George W. Bush: Objectively Pro-Al Qaeda?
Paul Krugman has some harsh--but fitting--words for the Bush regime:
After 9/11, terrorism could no longer be ignored, and the military conducted a successful campaign against Al Qaeda's Taliban hosts. But the failure to commit sufficient U.S. forces allowed Osama bin Laden to escape. After that, the administration appeared to lose interest in Al Qaeda; by the summer of 2002, bin Laden's name had disappeared from Mr. Bush's speeches. It was all Saddam, all the time.

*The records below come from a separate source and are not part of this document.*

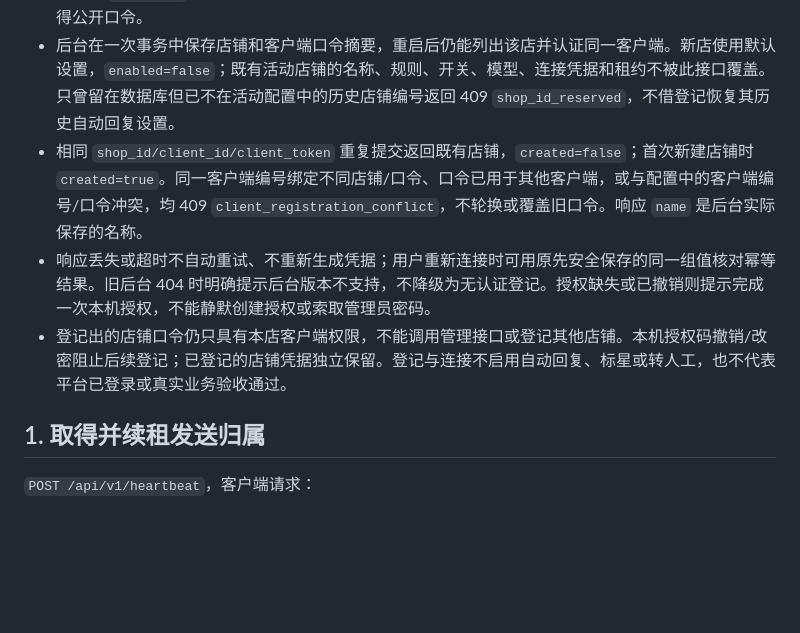
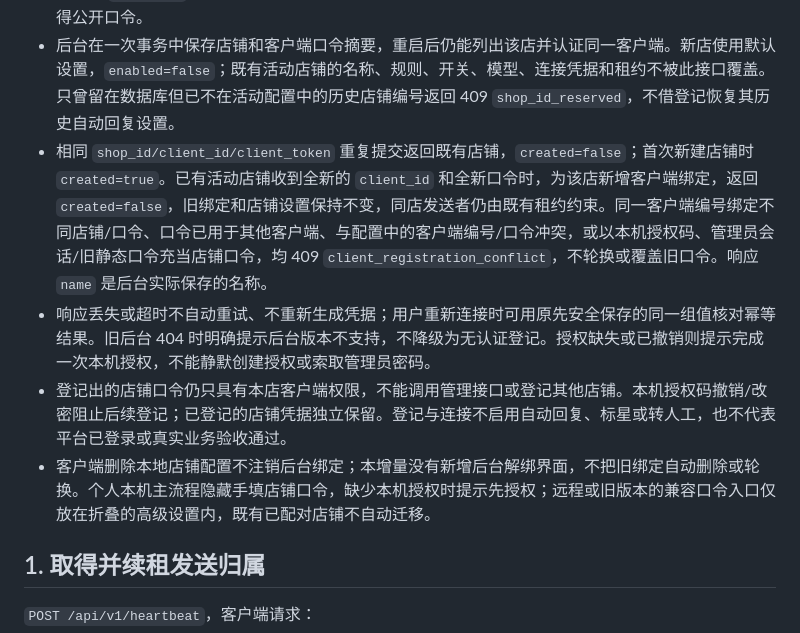
Before and after one commit to lijiefeng11-wq/claw-next, a Markdown page: contracts/protocol.md, the part around the change. Drawn GitHub-style; blank space fills up the shorter version.

Commit message:
docs(protocol): 明确已有店铺新增绑定及简化界面

```diff
--- a/contracts/protocol.md
+++ b/contracts/protocol.md
@@ -57,9 +57,10 @@
 
 - `shop_id`、`client_id` 均为 1–128 位 `[A-Za-z0-9_.:-]`；`name` 为去掉首尾空白后非空、最多 128 字符的名称；`client_token` 必须为客户端用 32 随机字节生成的 43 位 `[A-Za-z0-9_-]`。字段缺失、额外字段或类型/格式不符返回 400 `invalid_shop_registration`。客户端在发送登记请求前，先将本次稳定的 `client_id` 及口令按店铺和后台 origin 保存（口令仅在系统安全存储中）；请求/响应及日志不得公开口令。
 - 后台在一次事务中保存店铺和客户端口令摘要，重启后仍能列出该店并认证同一客户端。新店使用默认设置，`enabled=false`；既有活动店铺的名称、规则、开关、模型、连接凭据和租约不被此接口覆盖。只曾留在数据库但已不在活动配置中的历史店铺编号返回 409 `shop_id_reserved`，不借登记恢复其历史自动回复设置。
-- 相同 `shop_id/client_id/client_token` 重复提交返回既有店铺，`created=false`；首次新建店铺时 `created=true`。同一客户端编号绑定不同店铺/口令、口令已用于其他客户端，或与配置中的客户端编号/口令冲突，均 409 `client_registration_conflict`，不轮换或覆盖旧口令。响应 `name` 是后台实际保存的名称。
+- 相同 `shop_id/client_id/client_token` 重复提交返回既有店铺，`created=false`；首次新建店铺时 `created=true`。已有活动店铺收到全新的 `client_id` 和全新口令时，为该店新增客户端绑定，返回 `created=false`，旧绑定和店铺设置保持不变，同店发送者仍由既有租约约束。同一客户端编号绑定不同店铺/口令、口令已用于其他客户端、与配置中的客户端编号/口令冲突，或以本机授权码、管理员会话/旧静态口令充当店铺口令，均 409 `client_registration_conflict`，不轮换或覆盖旧口令。响应 `name` 是后台实际保存的名称。
 - 响应丢失或超时不自动重试、不重新生成凭据；用户重新连接时可用原先安全保存的同一组值核对幂等结果。旧后台 404 时明确提示后台版本不支持，不降级为无认证登记。授权缺失或已撤销则提示完成一次本机授权，不能静默创建授权或索取管理员密码。
 - 登记出的店铺口令仍只具有本店客户端权限，不能调用管理接口或登记其他店铺。本机授权码撤销/改密阻止后续登记；已登记的店铺凭据独立保留。登记与连接不启用自动回复、标星或转人工，也不代表平台已登录或真实业务验收通过。
+- 客户端删除本地店铺配置不注销后台绑定；本增量没有新增后台解绑界面，不把旧绑定自动删除或轮换。个人本机主流程隐藏手填店铺口令，缺少本机授权时提示先授权；远程或旧版本的兼容口令入口仅放在折叠的高级设置内，既有已配对店铺不自动迁移。
 
 ## 1. 取得并续租发送归属
 
```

This wasn't just a rhetorical switch; crucial resources were pulled off the hunt for Al Qaeda, which had attacked America, to prepare for the overthrow of Saddam, who hadn't. If you want confirmation that this seriously impeded the fight against terror, just look at reports about the all-out effort to capture Osama that started, finally, just a few days ago. Why didn't this happen last year, or the year before? According to The New York Times, last year many of the needed forces were tied up in Iraq.
It's now clear that by shifting his focus to Iraq, Mr. Bush did Al Qaeda a huge favor. The terrorists and their Taliban allies were given time to regroup; the resurgent Taliban once again control almost a third of Afghanistan, and Al Qaeda has regained the ability to carry out large-scale atrocities.